Monsters of men: Patrick Ness

I reviewed the first two parts of Patrick Ness's Chaos walking trilogy in the summer when The Ask and the Answer (part 2) was shortlisted for the Carnegie Medal. I've just finished the final part, Monsters of men (as one of the character's says, "War makes monsters of men"). Rereading that earlier post, I was struck by how tense I had found the writing, particularly in the first book, The knife of never letting go. While I was certainly intrigued to find out how Ness would resolve the dangerous situation Todd and Viola found themselves in, I didn't find the conclusion quite as gripping. The war on New World becomes very complicated and a bit confusing, especially when a third force, the Spackle, the planet's indigenous species, also takes up arms. Each battle felt as if it was going to be decisive and then more followed. However, there is a satisfying ending with themes of revenge, forgiveness and redemption and Todd, Viola and the relationship between them are finely drawn - I was reminded of Philip Pullman's Lyra and Will. Overall, I would heartily recommend this trilogy for avid readers of 12+.

PS - click here for an online short story prequel to the trilogy, telling how Viola arrived on New World (via Booktrust).


  1. It is less tense, isn't it.

    In fact, I must confess that after reading a chapter or two, I found that "Monsters of Men" didn't 'grab me' and I put it back onto the To-be-Read stack.

    I'll wait a bit longer though and try again. Thanks for great review.

  2. Thanks for the comment - maybe it was just an idea stretched too far.

  3. I was actually turned off by the introduction of the 3rd POV. I can see the need for, the way the story was going, but wasn't in the mood for it. (At least at this time :)
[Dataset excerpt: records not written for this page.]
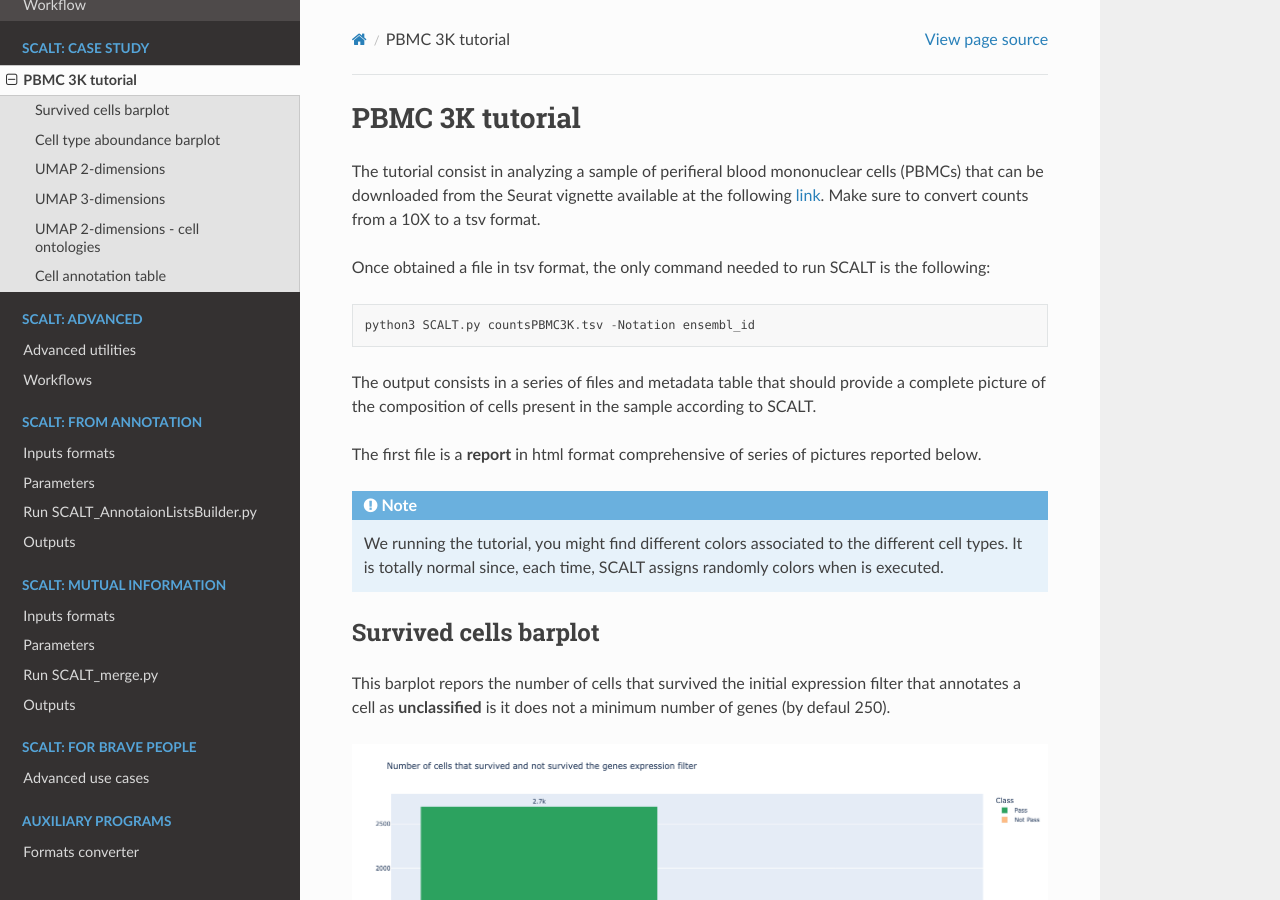
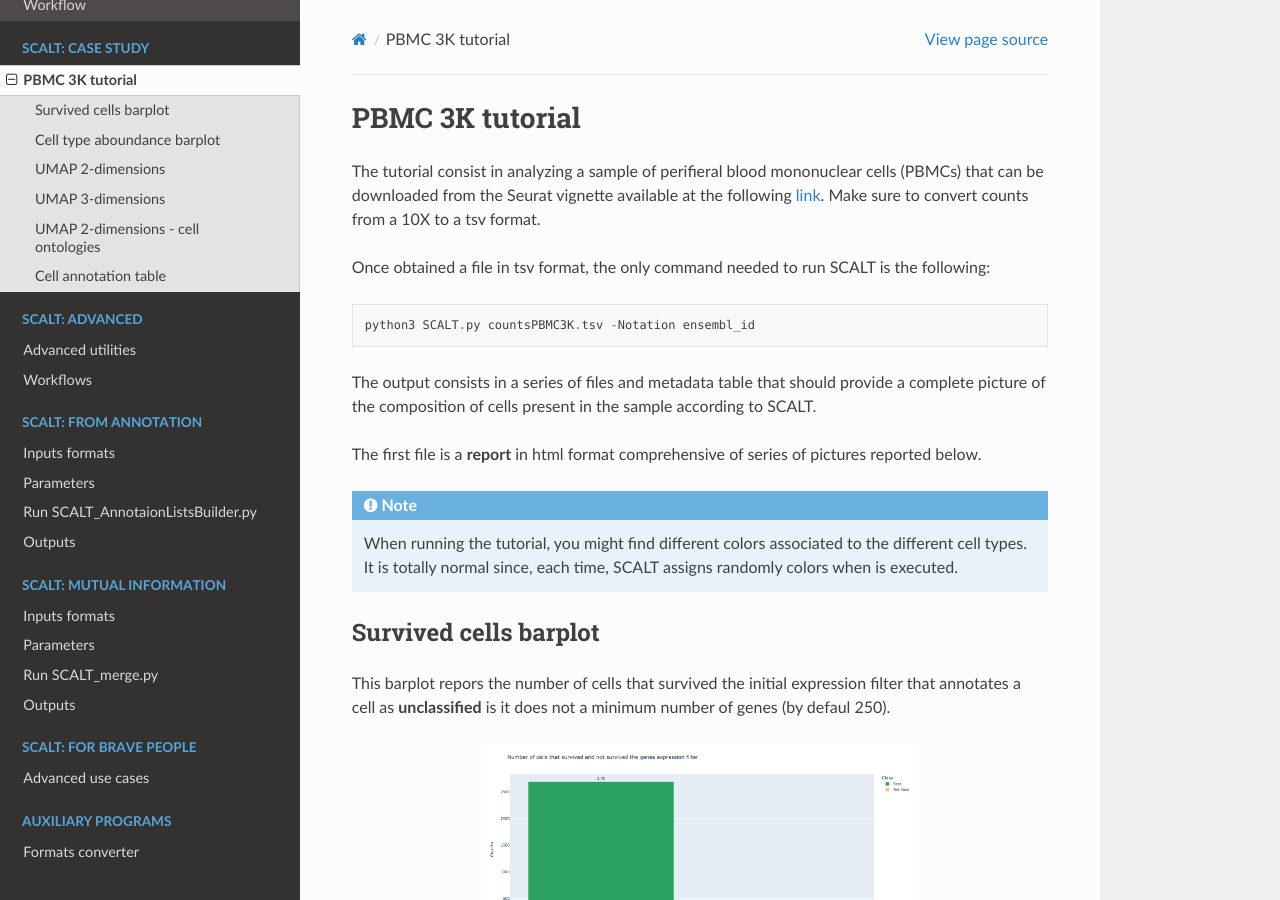
Before and after one commit to danitrave/SCALT, a Sphinx documentation site: the page built from docs/source/tutorial_pbmc.rst, in a window 1280 px wide and 900 px high. Built offline with Sphinx 7.4.7 and the Read the Docs theme 3.1.0, drawn with Linux system fonts in a browser that asks for light colours.

Commit message:
Update tutorial_pbmc.rst

```diff
--- a/docs/source/tutorial_pbmc.rst
+++ b/docs/source/tutorial_pbmc.rst
@@ -16,7 +16,7 @@
 
 .. note::
 
-   We running the tutorial, you might find different colors associated to the different cell types. It is totally normal since, each time, SCALT assigns randomly colors when is executed.
+   When running the tutorial, you might find different colors associated to the different cell types. It is totally normal since, each time, SCALT assigns randomly colors when is executed.
 
 Survived cells barplot
 ----------------------
@@ -24,7 +24,7 @@
 
 .. figure:: pictures/barplot1.png
    :align: center
-   :scale: 50%
+   :scale: 30%
 
 Cell type aboundance barplot
 ----------------------------
@@ -32,7 +32,7 @@
 
 .. figure:: pictures/barplot2.png
    :align: center
-   :scale: 50%
+   :scale: 30%
 
 UMAP 2-dimensions
 -----------------
@@ -40,7 +40,7 @@
 
 .. figure:: pictures/umap2d.png
    :align: center
-   :scale: 50%
+   :scale: 30%
 
 UMAP 3-dimensions
 -----------------
@@ -48,7 +48,7 @@
 
 .. figure:: pictures/umap3d.png
    :align: center
-   :scale: 50%
+   :scale: 30%
 
 UMAP 2-dimensions - cell ontologies
 -----------------------------------
@@ -56,7 +56,7 @@
 
 .. figure:: pictures/umap_onto.png
    :align: center
-   :scale: 50%
+   :scale: 30%
 
 Cell annotation table
 ---------------------
@@ -65,4 +65,4 @@
 
 .. figure:: pictures/anno_table_pbmc3k.png
    :align: center
-   :scale: 50%
+   :scale: 30%
```
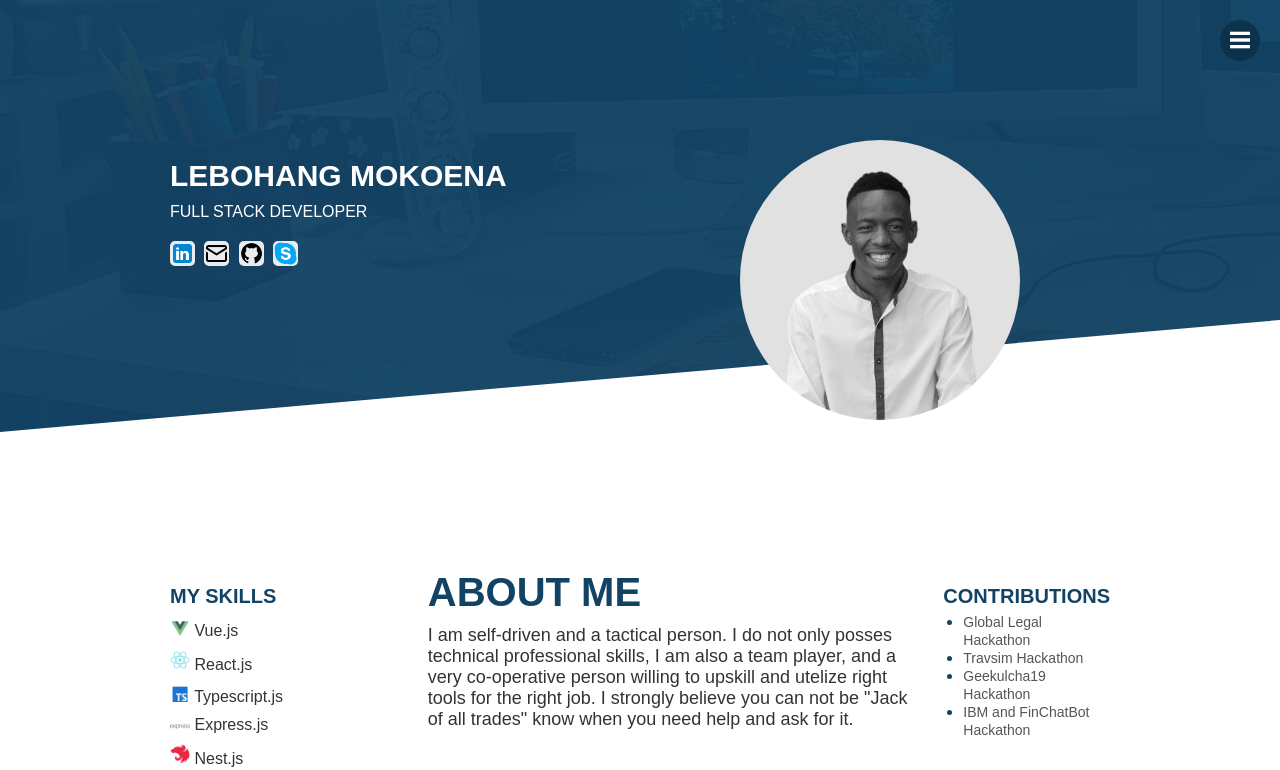
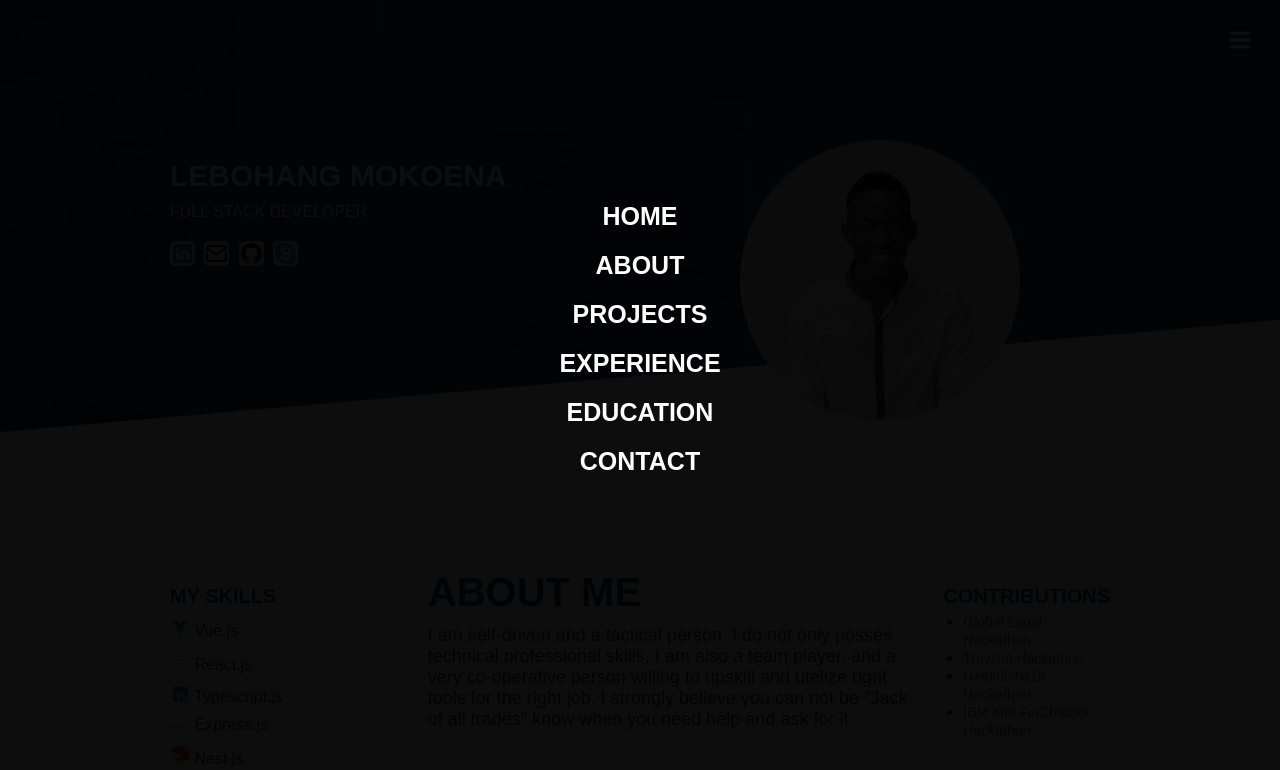
Before and after one commit to lebohang0824/lebohang, a plain HTML site: page index.html in a window 1280 px wide. Both pictures are taken after a click on the link 1240 px from the left and 40 px from the top of the page. Shown: the top 770 px of the page. Drawn offline with nearby package versions, Linux system fonts and the light colour scheme; files that its build step writes are made by us from their sources; files whose address does not match are found by name; a web font is replaced by a local one.

Commit message:
Add navbar functionality

```diff
--- a/index.html
+++ b/index.html
@@ -26,15 +26,15 @@
 	<body>
 		<div class="navbar">
 			<ul>
-				<li><a href="#home">Home</a></li>
-				<li><a href="#about">About</a></li>
-				<li><a href="#projects">Projects</a></li>
-				<li><a href="#experience">Experience</a></li>
-				<li><a href="#education">Education</a></li>
-				<li><a href="#contact">Contact</a></li>
+				<li><a class="nav-item" href="#home">Home</a></li>
+				<li><a class="nav-item" href="#about">About</a></li>
+				<li><a class="nav-item" href="#projects">Projects</a></li>
+				<li><a class="nav-item" href="#experience">Experience</a></li>
+				<li><a class="nav-item" href="#education">Education</a></li>
+				<li><a class="nav-item" href="#contact">Contact</a></li>
 			</ul>
 		</div>
-		<section class="header">
+		<section id="home" class="header">
 			<div class="container">
 				<a href="javascript:void(0)" class="menu">
 					<img src="imgs/burger.png" alt="menu" />
@@ -93,7 +93,7 @@
 				</ul>
 			</div>
 			<div class="main">
-				<div class="section">
+				<div class="section" id="about">
 					<h1>About Me</h1>
 					<p>
 						I am self-driven and a tactical person. I do not only posses technical professional skills,
@@ -102,7 +102,7 @@
 						and ask for it.
 					</p>
 				</div>
-				<div class="section">
+				<div class="section" id="projects">
 					<h1>Projects</h1>
 					<p>
 						I started my career as PHP developer (2016), 2 years later I started exploring other stacks, that
@@ -120,7 +120,7 @@
 						</ul>
 					</div>
 				</div>
-				<div class="section">
+				<div class="section" id="experience">
 					<h1>Experience</h1>
 					<p>
 						<b>September 2019 - Present</b>
@@ -131,7 +131,7 @@
 						Full Stack Developer | Gatemedia | Freelance
 					</p>
 				</div>
-				<div class="section">
+				<div class="section" id="education">
 					<h1>Education</h1>
 					<div class="education">
 						<p>
@@ -144,7 +144,7 @@
 						</p>
 					</div>
 				</div>
-				<div class="section">
+				<div class="section" id="contact">
 					<h1>Hire Me</h1>
 					<p>
 						lebohang0824@gmail.com<br>
@@ -174,7 +174,23 @@
 				</ul>
 			</div>
 		</section>
+
 		<!-- Scripts -->
+		<script>
+			const menu = document.getElementsByClassName('menu')[0];
+			const navbar = document.getElementsByClassName('navbar')[0];
+			const navitem = document.getElementsByClassName('nav-item');
 
+			menu.onclick = function (e) {
+				navbar.style.display = "block";
+			};
+
+			for (let i = 0; i < navitem.length; i++) {
+				navitem[i].onclick = function (e) {
+					navbar.style.display = "none";
+				};
+			}
+
+		</script>
 	</body>
 </html>
```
  4. i have chance reading of only few pages from part iii . while the language still haunts me as somber, its epic war politics reminds me many a scene from Mahabharata.